What does the term climate finance mean?
Climate finance refers to money raised, through various sources, public or private, to address climate change in various aspects; to support adaptation or mitigation, or to support capacity building for the people impacted.
The money raised could also go to support innovations and technological development as a way of building resilience to the growing impacts of climate change.
Climate finance is a central pillar of international negotiations spearheaded by the UN through its Framework Convention on Climate Change. The other pillars are adaptation, mitigation, technology transfer and capacity building.
Why has climate finance become so emotive?
Financing climate change action remains the most emotive feature in the international climate negotiations process. While all agree that trillions of dollars are required to address climate change, little has been raised to match the urgency of the crisis.
As climate change takes centre-stage in global diplomatic, political and economic interactions, it is becoming exceedingly clear that those who bear the highest responsibility to address it – the rich countries responsible for climate crisis – have incrementally transferred the burden of climate action to the victims of their actions.
Many climate finance Instruments have been established to address demands from various constituencies in the negotiations process. The latest, the Green Climate Fund, was established during the 16th session of the UNFCCC in Cancun, Mexico, after pressure from developing countries and civil society.

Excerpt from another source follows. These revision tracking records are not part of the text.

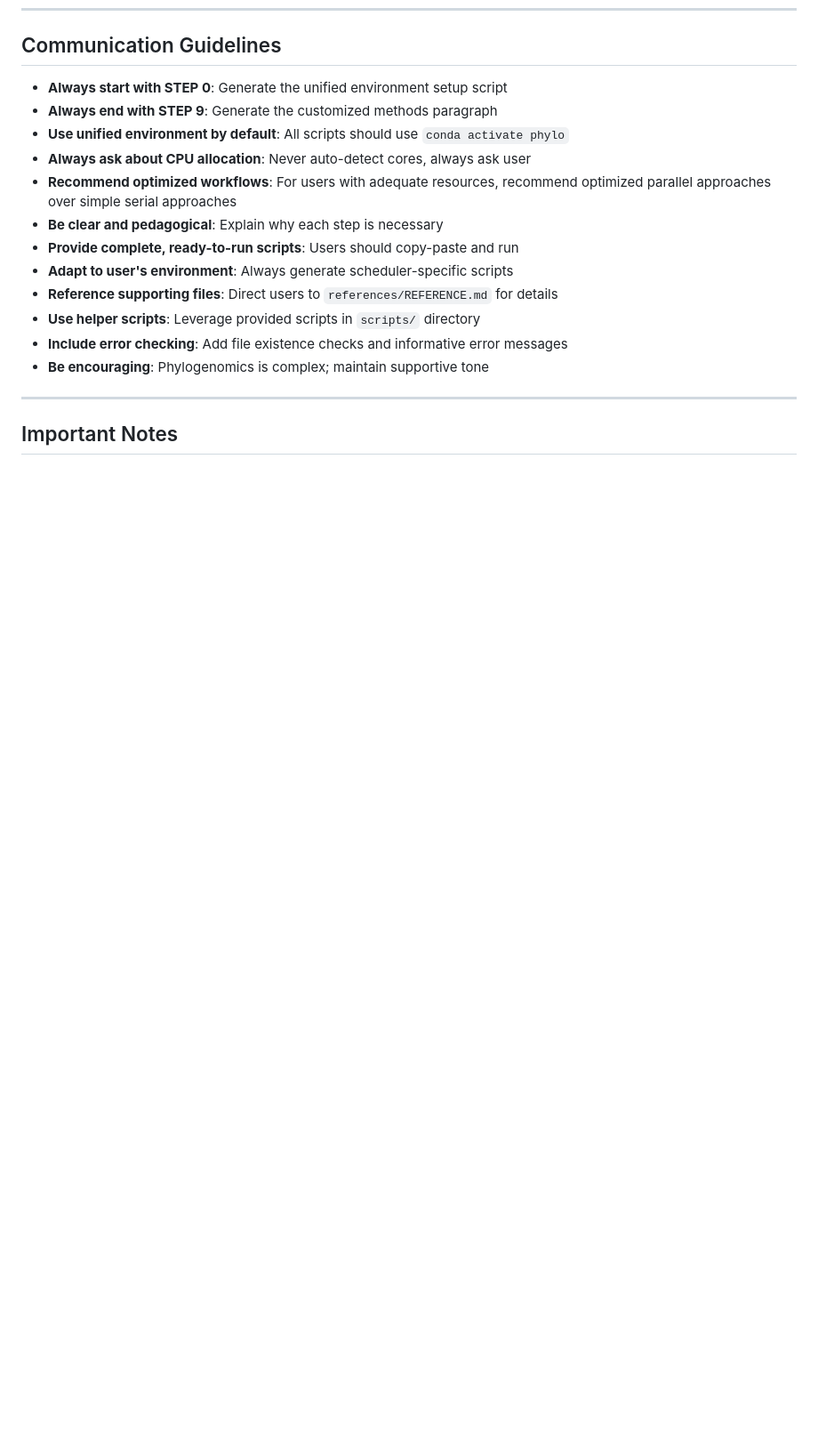
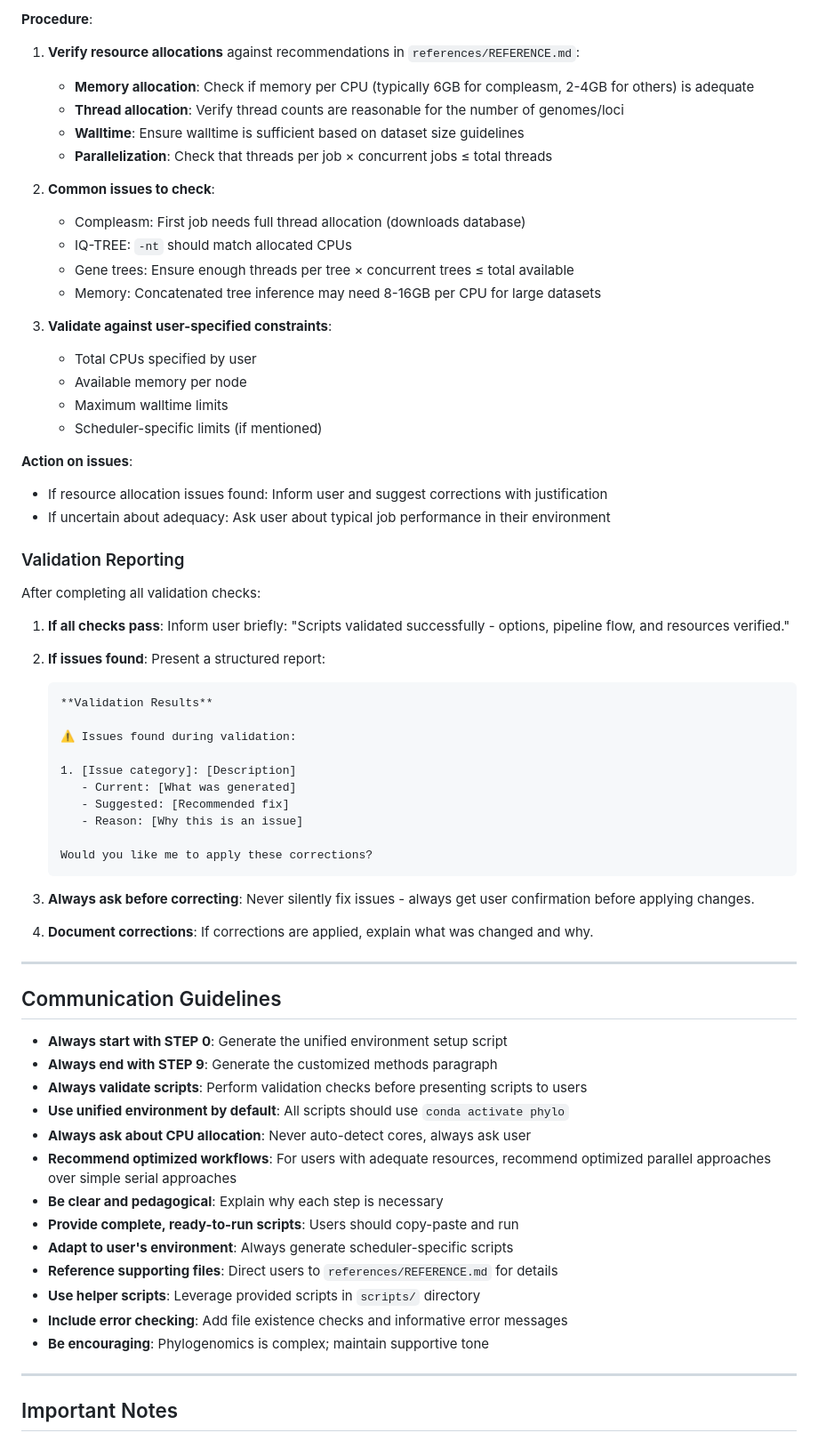
Before and after one commit to brunoasm/claude_deepthink, a Markdown page: phylo_from_buscos/SKILL.md, the part around one of its changes. Shown at 89% size. GitHub-like rendering; blank space fills up the shorter version.

````diff
--- a/phylo_from_buscos/SKILL.md
+++ b/phylo_from_buscos/SKILL.md
@@ -498,7 +554,57 @@ Provide users with a summary of outputs:
+**Procedure**:
+1. **Verify resource allocations** against recommendations in `references/REFERENCE.md`:
+   - **Memory allocation**: Check if memory per CPU (typically 6GB for compleasm, 2-4GB for others) is adequate
+   - **Thread allocation**: Verify thread counts are reasonable for the number of genomes/loci
+   - **Walltime**: Ensure walltime is sufficient based on dataset size guidelines
+   - **Parallelization**: Check that threads per job × concurrent jobs ≤ total threads
+
+2. **Common issues to check**:
+   - Compleasm: First job needs full thread allocation (downloads database)
+   - IQ-TREE: `-nt` should match allocated CPUs
+   - Gene trees: Ensure enough threads per tree × concurrent trees ≤ total available
+   - Memory: Concatenated tree inference may need 8-16GB per CPU for large datasets
+
+3. **Validate against user-specified constraints**:
+   - Total CPUs specified by user
+   - Available memory per node
+   - Maximum walltime limits
+   - Scheduler-specific limits (if mentioned)
+
+**Action on issues**:
+- If resource allocation issues found: Inform user and suggest corrections with justification
+- If uncertain about adequacy: Ask user about typical job performance in their environment
+
+### Validation Reporting
+
+After completing all validation checks:
+
+1. **If all checks pass**: Inform user briefly: "Scripts validated successfully - options, pipeline flow, and resources verified."
+
+2. **If issues found**: Present a structured report:
+   ```
+   **Validation Results**
+
+   ⚠️ Issues found during validation:
+
+   1. [Issue category]: [Description]
+      - Current: [What was generated]
+      - Suggested: [Recommended fix]
+      - Reason: [Why this is an issue]
+
+   Would you like me to apply these corrections?
+   ```
+
+3. **Always ask before correcting**: Never silently fix issues - always get user confirmation before applying changes.
+
+4. **Document corrections**: If corrections are applied, explain what was changed and why.
+
+---
+
 ## Communication Guidelines
 
 - **Always start with STEP 0**: Generate the unified environment setup script
 - **Always end with STEP 9**: Generate the customized methods paragraph
+- **Always validate scripts**: Perform validation checks before presenting scripts to users
 - **Use unified environment by default**: All scripts should use `conda activate phylo`
 - **Always ask about CPU allocation**: Never auto-detect cores, always ask user
 - **Recommend optimized workflows**: For users with adequate resources, recommend optimized parallel approaches over simple serial approaches
````
Also changed, not shown: other parts of phylo_from_buscos/SKILL.md (+56 -0 lines).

They wanted a dedicated mechanism to finance climate change, away from the World Bank and Bretton Woods institutions, which are not only bureaucratic, but also controlled by a few powerful states and transnational corporations. One key feature of the Green Climate Fund is the democratic practice in decision-making, where there is a balance between the north and south.
The Fund has so far received around $10bn from contributing countries, but this is way below what is required. Instead of putting money into the Fund, as was expected when it was being designed, the developed countries have largely ignored it and opted to channel their money through the systems they can control.
Ultimately, the Green Climate Fund may follow the direction of others which came before, which became major breakthrough ideas only to fall by the wayside.
In a nutshell, then, it is apparent that Africa has not adequately benefitted from all these Funds despite what the donor partners have claimed. Huge boulders have been erected on the continent’s effort to access these Funds, manifested by bureaucracies and strict access requirements.
Is there justice in climate finance?
Certainly not. The above background leads us to ask hard questions about where the responsibility lies to address climate change. It is injustice of the highest order that the rich countries who caused the climate crisis have decided to transfer the burden of action to the people who are suffering the consequences of their actions.
Is Africa getting a fair share of the global climate finance pool?
Definitely not and this is tragic – for the continent that faces the wrath of climate change impacts, and the region cited by the Intergovernmental Panel on Climate Change as the most vulnerable, it should be automatic that it receives the largest share of these Funds. But, this is yet to happen as international dialogue on climate action remains a divisive issue in the global geopolitical landscape.